In the immediate vicinity of the structural and equipment assembly hall, the west side houses the completion assembly hall, which was specially designed for the A380, where the Airbus flagship, which is produced in close cooperation at various European locations, receives its interior fittings, and where the cabin interior, panelling and seats are assembled. Two specimens of what is currently the world's largest passenger aircraft can be processed simultaneously in this hall. Since the machines arrive here in their already assembled state, the two building sites have an enormous column-free area. The main load-bearing structure of the building is formed by the ten-metre high external steel trusses, from which the secondary structure is suspended in the interior below the roof level. Apart from the supporting structure, it is above all the characteristic design that characterises the external appearance of the 195 x 82 metre hall.
Airbus Factory Premises, Hamburg-Finkenwerder / Germany
Airbus Deutschland GmbH, Hamburg / Germany
The basic rectangular shape is broken up by the so-called bow scoops, which dock onto the northern façade, and the tail scoops, which protrude from the roof and accommodate the nose and vertical fin of the A380. In this way, the shape of the building follows the contour of the aircraft and thus optimizes the volume of the room. The south façade essentially consists of closed 17-metre high sliding door elements that can be opened to the width of the building site. Partial glazing is integrated into the door areas to provide natural lighting for the workstations in the hall. The rear scoops above the gates can also be opened; they are equipped with double-wing swivel gates.
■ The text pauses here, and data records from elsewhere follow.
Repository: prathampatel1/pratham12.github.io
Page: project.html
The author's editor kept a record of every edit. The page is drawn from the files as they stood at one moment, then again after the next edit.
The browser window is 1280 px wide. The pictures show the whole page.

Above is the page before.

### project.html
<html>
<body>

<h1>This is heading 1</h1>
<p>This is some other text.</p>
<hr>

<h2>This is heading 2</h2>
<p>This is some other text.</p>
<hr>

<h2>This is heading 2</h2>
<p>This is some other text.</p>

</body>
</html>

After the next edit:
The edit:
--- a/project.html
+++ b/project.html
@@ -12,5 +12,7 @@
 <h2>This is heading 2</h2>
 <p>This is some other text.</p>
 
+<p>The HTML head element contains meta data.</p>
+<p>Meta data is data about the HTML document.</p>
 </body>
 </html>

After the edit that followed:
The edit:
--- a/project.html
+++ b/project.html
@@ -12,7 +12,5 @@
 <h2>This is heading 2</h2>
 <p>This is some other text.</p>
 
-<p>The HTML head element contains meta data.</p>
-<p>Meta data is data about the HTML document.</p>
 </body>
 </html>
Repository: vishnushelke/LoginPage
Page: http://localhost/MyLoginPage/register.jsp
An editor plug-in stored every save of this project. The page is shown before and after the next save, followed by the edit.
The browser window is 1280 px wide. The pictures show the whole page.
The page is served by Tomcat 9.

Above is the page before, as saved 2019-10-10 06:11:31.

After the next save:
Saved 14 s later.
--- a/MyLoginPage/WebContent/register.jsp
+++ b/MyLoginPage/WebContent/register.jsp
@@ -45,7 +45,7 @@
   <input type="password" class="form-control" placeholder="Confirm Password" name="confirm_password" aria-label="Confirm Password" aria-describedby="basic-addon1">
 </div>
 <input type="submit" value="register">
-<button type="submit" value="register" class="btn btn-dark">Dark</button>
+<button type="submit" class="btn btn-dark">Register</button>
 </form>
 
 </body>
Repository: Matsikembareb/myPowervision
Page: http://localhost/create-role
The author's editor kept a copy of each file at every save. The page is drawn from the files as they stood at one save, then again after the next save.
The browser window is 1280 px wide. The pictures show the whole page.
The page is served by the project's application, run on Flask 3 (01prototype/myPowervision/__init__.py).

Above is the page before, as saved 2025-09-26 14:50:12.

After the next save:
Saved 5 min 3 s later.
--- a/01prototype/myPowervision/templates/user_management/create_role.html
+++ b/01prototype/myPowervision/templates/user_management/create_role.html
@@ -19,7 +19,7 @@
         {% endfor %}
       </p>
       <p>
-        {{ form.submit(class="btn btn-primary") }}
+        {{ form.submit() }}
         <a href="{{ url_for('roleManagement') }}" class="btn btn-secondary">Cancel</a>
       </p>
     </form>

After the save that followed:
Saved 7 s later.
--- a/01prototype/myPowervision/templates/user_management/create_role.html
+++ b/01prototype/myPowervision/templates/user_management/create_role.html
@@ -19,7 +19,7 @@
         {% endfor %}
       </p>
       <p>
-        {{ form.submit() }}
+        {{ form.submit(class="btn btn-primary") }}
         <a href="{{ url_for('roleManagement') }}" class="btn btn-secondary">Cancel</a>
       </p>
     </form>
On the north side, all secondary functional rooms are accommodated in a six-storey timber-frame building, with the façade designed in accordance with the functional requirements behind it - in the production and social areas as well as in the field of vision of offices and stairwells, window bands with openable window casements create transparency, while in other areas heat-insulated metal cassettes were used.
Picture Credits: PSP Architects Engineers, Hamburg